User currently offlineScotron11 From United Kingdom, joined Feb 2004, 1178 posts, RR: 3
Posted (9 years 3 weeks 4 days 1 hour ago) and read 3649 times:

UAL reported it had a net loss of $93M in May with fuel the main culprit. Operating loss was $21M against $9M profit last year. Fuel expenses were $93M higher than May 2004.(Various Newswires)

I know this is a loss, but excluding the pesky thing called fuel, UAL did not do all that bad. Can only get better the next couple of months.

26 replies: All unread, showing first 25:
 
User currently offlineEjmmsu From United States of America, joined Oct 2004, 1692 posts, RR: 0
Reply 1, posted (9 years 3 weeks 4 days 1 hour ago) and read 3624 times:

Quoting Scotron11 (Thread starter):
but excluding the pesky thing called fuel

Trying to take fuel out of the equation is nice, but it exists, and has to be taken into consideration.

Its like saying "...despite the fact that my car has no tires, Its running great!"



"If the facts do not conform to the theory, they will have to be disposed of"
User currently offlinePadcrasher From , joined Dec 1969, posts, RR:
Reply 2, posted (9 years 3 weeks 4 days ago) and read 3597 times:

You exclude fuel when looking at airlines because the rise in fuel masks the cost cutting initiatives taking place. Nobody is discounting the bottom line, but to see if UA is making progress you've got to take fuel out of the equation.

User currently offlineEjmmsu From United States of America, joined Oct 2004, 1692 posts, RR: 0
Reply 3, posted (9 years 3 weeks 4 days ago) and read 3566 times:

Quoting Padcrasher (Reply 2):
You exclude fuel when looking at airlines because the rise in fuel masks the cost cutting initiatives taking place. Nobody is discounting the bottom line, but to see if UA is making progress you've got to take fuel out of the equation.

Well thank you for enlightening me Padcrasher !!! I don't know why I was so dumb before !

Seriously, I never said that UA wasn't making progress, but you can't discount the fact that they are still losing money. If fuel doesn't get cheaper, they need to do better. Fuel costs the same for everyone, and everyone had the chance to hedge it during better times.

You can exclude it from the equation however you'd like, but when the money is gone, its gone. A loss is a loss.



"If the facts do not conform to the theory, they will have to be disposed of"
User currently offlineFlypdx From United States of America, joined Apr 2005, 636 posts, RR: 0
Reply 4, posted (9 years 3 weeks 4 days ago) and read 3514 times:

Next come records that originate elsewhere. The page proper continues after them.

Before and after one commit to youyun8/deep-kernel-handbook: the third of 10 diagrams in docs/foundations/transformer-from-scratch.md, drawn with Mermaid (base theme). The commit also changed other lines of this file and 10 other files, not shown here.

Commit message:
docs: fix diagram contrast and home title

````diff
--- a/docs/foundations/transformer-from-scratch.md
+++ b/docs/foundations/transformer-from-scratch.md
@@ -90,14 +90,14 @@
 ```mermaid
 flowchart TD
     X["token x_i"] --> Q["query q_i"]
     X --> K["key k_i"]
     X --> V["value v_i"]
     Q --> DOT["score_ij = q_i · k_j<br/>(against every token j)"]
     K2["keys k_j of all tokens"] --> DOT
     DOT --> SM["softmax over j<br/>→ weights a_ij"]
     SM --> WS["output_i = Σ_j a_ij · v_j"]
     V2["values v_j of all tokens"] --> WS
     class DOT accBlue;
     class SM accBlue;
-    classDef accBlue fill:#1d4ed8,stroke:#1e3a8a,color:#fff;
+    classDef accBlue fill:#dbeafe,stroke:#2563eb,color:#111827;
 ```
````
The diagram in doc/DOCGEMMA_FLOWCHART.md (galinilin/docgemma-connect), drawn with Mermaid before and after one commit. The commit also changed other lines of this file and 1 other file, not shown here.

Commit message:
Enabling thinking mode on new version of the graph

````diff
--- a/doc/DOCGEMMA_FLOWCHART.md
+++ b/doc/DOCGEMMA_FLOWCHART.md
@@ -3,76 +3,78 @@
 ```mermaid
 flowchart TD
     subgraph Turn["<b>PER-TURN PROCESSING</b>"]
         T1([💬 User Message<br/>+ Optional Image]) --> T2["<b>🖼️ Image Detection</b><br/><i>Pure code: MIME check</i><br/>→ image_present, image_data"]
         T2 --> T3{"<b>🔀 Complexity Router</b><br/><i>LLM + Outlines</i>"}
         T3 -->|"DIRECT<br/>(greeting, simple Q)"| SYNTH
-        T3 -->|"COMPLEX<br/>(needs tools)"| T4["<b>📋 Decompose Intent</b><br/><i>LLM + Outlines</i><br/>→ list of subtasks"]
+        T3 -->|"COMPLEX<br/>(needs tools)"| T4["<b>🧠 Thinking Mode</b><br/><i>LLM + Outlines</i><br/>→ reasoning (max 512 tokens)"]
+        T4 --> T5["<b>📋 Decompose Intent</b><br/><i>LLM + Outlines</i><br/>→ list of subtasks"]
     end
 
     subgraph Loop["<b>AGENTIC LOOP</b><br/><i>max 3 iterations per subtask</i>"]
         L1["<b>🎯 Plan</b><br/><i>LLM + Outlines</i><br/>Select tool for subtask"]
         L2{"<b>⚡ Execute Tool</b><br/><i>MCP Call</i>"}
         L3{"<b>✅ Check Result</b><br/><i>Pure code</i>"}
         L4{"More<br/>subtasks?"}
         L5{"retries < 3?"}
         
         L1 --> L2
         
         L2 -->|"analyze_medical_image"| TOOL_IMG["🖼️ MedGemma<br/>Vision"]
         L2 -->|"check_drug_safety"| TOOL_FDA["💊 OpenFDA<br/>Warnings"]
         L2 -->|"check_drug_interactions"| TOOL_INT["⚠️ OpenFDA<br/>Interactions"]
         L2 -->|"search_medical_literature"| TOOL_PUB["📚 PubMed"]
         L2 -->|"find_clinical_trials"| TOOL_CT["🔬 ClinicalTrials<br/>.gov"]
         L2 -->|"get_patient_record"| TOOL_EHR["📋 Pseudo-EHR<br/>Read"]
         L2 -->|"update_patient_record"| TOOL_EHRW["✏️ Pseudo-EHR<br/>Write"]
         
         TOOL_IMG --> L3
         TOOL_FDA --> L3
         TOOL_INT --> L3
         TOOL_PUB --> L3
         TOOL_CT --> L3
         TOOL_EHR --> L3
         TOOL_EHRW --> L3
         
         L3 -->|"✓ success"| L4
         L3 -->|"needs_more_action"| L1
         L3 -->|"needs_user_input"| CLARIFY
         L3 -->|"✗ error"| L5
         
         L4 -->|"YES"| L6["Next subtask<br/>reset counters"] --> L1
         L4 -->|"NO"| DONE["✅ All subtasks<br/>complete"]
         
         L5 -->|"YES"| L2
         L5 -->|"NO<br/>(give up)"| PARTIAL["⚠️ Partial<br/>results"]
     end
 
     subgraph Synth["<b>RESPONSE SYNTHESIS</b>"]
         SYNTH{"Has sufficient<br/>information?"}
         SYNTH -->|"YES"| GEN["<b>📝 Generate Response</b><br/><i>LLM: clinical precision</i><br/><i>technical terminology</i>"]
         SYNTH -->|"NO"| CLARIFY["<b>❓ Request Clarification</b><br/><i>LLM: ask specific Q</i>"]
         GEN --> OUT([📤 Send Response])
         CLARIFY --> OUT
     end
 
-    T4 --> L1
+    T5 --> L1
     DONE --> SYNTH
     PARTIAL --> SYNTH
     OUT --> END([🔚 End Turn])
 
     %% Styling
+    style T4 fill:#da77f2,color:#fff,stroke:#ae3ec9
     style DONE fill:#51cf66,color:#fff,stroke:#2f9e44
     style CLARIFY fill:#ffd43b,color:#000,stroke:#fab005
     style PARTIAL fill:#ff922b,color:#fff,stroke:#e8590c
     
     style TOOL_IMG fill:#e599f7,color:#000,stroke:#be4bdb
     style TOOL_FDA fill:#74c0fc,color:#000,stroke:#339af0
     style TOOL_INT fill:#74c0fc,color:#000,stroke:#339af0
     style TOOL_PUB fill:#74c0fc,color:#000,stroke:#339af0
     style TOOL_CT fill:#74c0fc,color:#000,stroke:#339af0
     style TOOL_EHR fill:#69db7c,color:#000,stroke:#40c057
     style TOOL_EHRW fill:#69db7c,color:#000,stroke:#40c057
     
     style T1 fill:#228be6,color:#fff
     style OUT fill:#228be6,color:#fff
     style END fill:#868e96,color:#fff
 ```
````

That's not too bad at all..Under 100 million. Keep up the good work UA!!!

User currently offlineSESGDL From United States of America, joined Jan 2001, 3466 posts, RR: 10
Reply 5, posted (9 years 3 weeks 4 days ago) and read 3498 times:

Quoting Flypdx (Reply 4):
That's not too bad at all..Under 100 million. Keep up the good work UA!!!

That's for just one month. Multiply that by 12 and you have an over $1 billion annual loss if all losses were equal to May's. That's not a good report. Fuel prices are expected to get even higher, so their losses will too.

Jeremy


User currently offlineCairo From , joined Dec 1969, posts, RR:
Reply 6, posted (9 years 3 weeks 4 days ago) and read 3487 times:

Quoting Flypdx (Reply 4):
That's not too bad at all..Under 100 million.

Are you high? Just kidding. It's over a billion dollars a year and is unsustainable. I predict UA will come close to breaking even over the summer, maybe even with a slight operational (not overall) profit, but will return to its now traditional (going on 5 years) habit of losing money in the fall.

UA needs to fire employees, as painful as that is to hear.

UA with 60000 employees and 466 planes is 128 employees per plane. Southwest has half as many employees and about 424 planes, or about 75 employees per plane. What the hell is UA doing with enough employees per plane to fill up a mainline plane?

Some will say UA needs these employees because they fly bigger planes further. Well, maybe a few more employees, yes, but 53 more? The fact is, UA isn't really doing, on average, much different than what WN is doing, in terms of flying: their stage length average is only 1300 miles, compared to WN's 750. You need 53 extra employees per plane to fly 500 extra miles? You'd think WN would need extra employees due to higher utilization, but this isn't the case. UA's main expense is it's employees, it needs to be operating with less than 100 employees per plane.

Cairo

figures taken from airline quarterly reports


User currently offlineAirNZ From , joined Dec 1969, posts, RR:
Reply 7, posted (9 years 3 weeks 4 days ago) and read 3461 times:

Quoting Padcrasher, Reply 2

"You exclude fuel when looking at airlines because the rise in fuel masks the cost cutting initiatives taking place. Nobody is discounting the bottom line, but to see if UA is making progress you've got to take fuel out of the equation."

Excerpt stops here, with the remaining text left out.